According to RentCafe, a typical 755 sq. ft. apartment in Portland currently goes for around $1,680. They also show that owner-occupied and rental properties are almost half-and-half in Portland, with rental increases in Portland compared to national averages as depicted below.
Rent.com shows a range for Portland rents from $1,250 for a studio (a 6% increase from last year) up to $2,195 for a three-bedroom (a 9% decrease from last year).
When we look at individual neighborhoods throughout Portland, we can see how the numbers break down even further.
For example, the average rent for a studio in the Pearl has increased by 5% to $1,655 over the past year. Johns Landing and South Portland neighborhood studios have seen an 18% increase to $1,577, which downtown studios have seen a 34% increase to $1,337, all within the past year.

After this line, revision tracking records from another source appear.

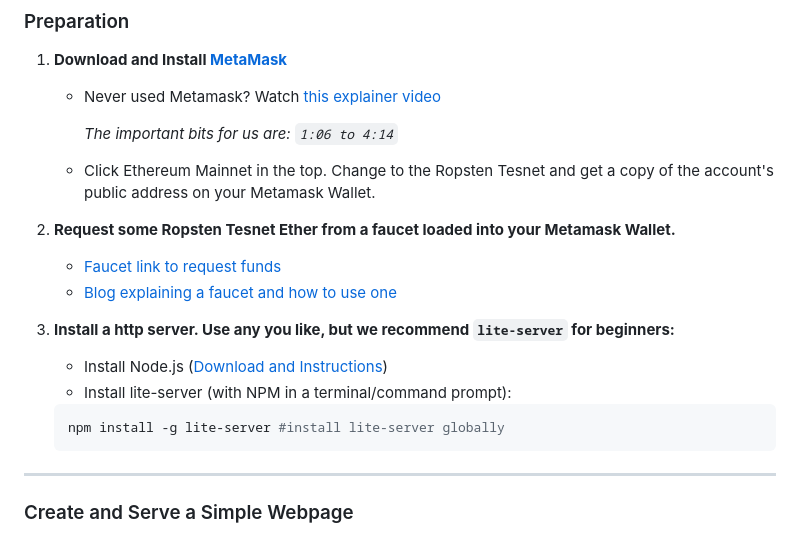
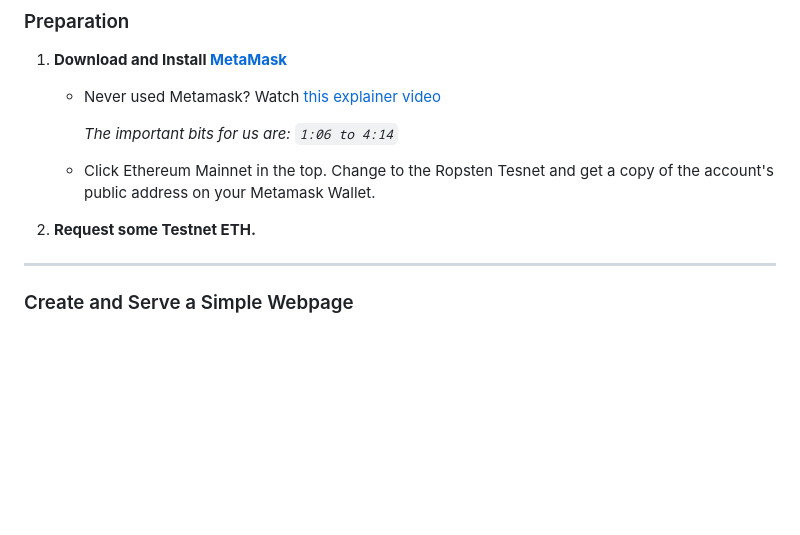
Before and after one commit to Blockchain-RCOEM-Chapter/Basic-Dapp, a Markdown page: daap/README.md, the part around one of its changes. GitHub-like rendering; blank space fills up the shorter version.

````diff
--- a/daap/README.md
+++ b/daap/README.md
@@ -21,19 +21,8 @@ By the end of this tutorial you will be able to create a simple HTML front end w
 
    - Click Ethereum Mainnet in the top. Change to the Ropsten Tesnet and get a copy of the account's public address on your Metamask Wallet.
 
-2. **Request some Ropsten Tesnet Ether from a faucet loaded into your Metamask Wallet.**
+2. **Request some Testnet ETH.**
 
-   - [Faucet link to request funds](https://faucet.egorfine.com/)
-   - [Blog explaining a faucet and how to use one](https://blog.b9lab.com/when-we-first-built-our-faucet-we-deployed-it-on-the-morden-testnet-70bfbf4e317e)
-
-3. **Install a http server. Use any you like, but we recommend `lite-server` for beginners:**
-
-   - Install Node.js ([Download and Instructions](https://nodejs.org/en/download/))
-   - Install lite-server (with NPM in a terminal/command prompt):
-
-   ```bash
-   npm install -g lite-server #install lite-server globally
-   ```
 
 ---
 
````
Also changed, not shown: other parts of daap/README.md (+3 -52 lines).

When we look at three-bedrooms, the Alphabet District has has a notable 23% increase to $3,495 beat out by the 29% increase in Boise neighborhood to $2,900. Lair Hill saw an even higher increase (32%) within the past year to $2,500.
Condo Rental Market in Portland
Zillow.com currently shows that Portland has 702 condos for rent. Look elsewhere, and you’ll find varying numbers for available condo rentals. The reality is that Portland has plenty of condos available for rent as a slight, but similar, alternative to an apartment complex (there will be a owner-occupied mix in condo complexes vs. none in most apartment complexes).
More Portland Apartments for Rent are Coming (but probably less and less homes)
After a staggering 55% drop in new apartment construction during the pandemic—the biggest drop in over a decade—CoStar, a commercial real estate data company, reported 4,800 apartment units under construction across all four Portland metro counties. That’s a significant decline since the beginning of 2020 when the number was right around 12,000.
All this said, though, experts believe that we’re nearing a point of stabilization, as seen in the graph below.
As Michael Wilkerson of ECONorthwest says, “We’re basically starting a new cycle,” meaning that we’ll likely start to see an upswing in rental availability, at least in the apartment category.
Over 2,000 Home Sales
While we don’t assist renters in finding their next place, we have helped numerous first time home buyers purchase their first homes. Our top 1% buyer’s agents are well-versed in real estate across the Portland metro area, and we’d love to talk with you about homeownership.June 3, 2022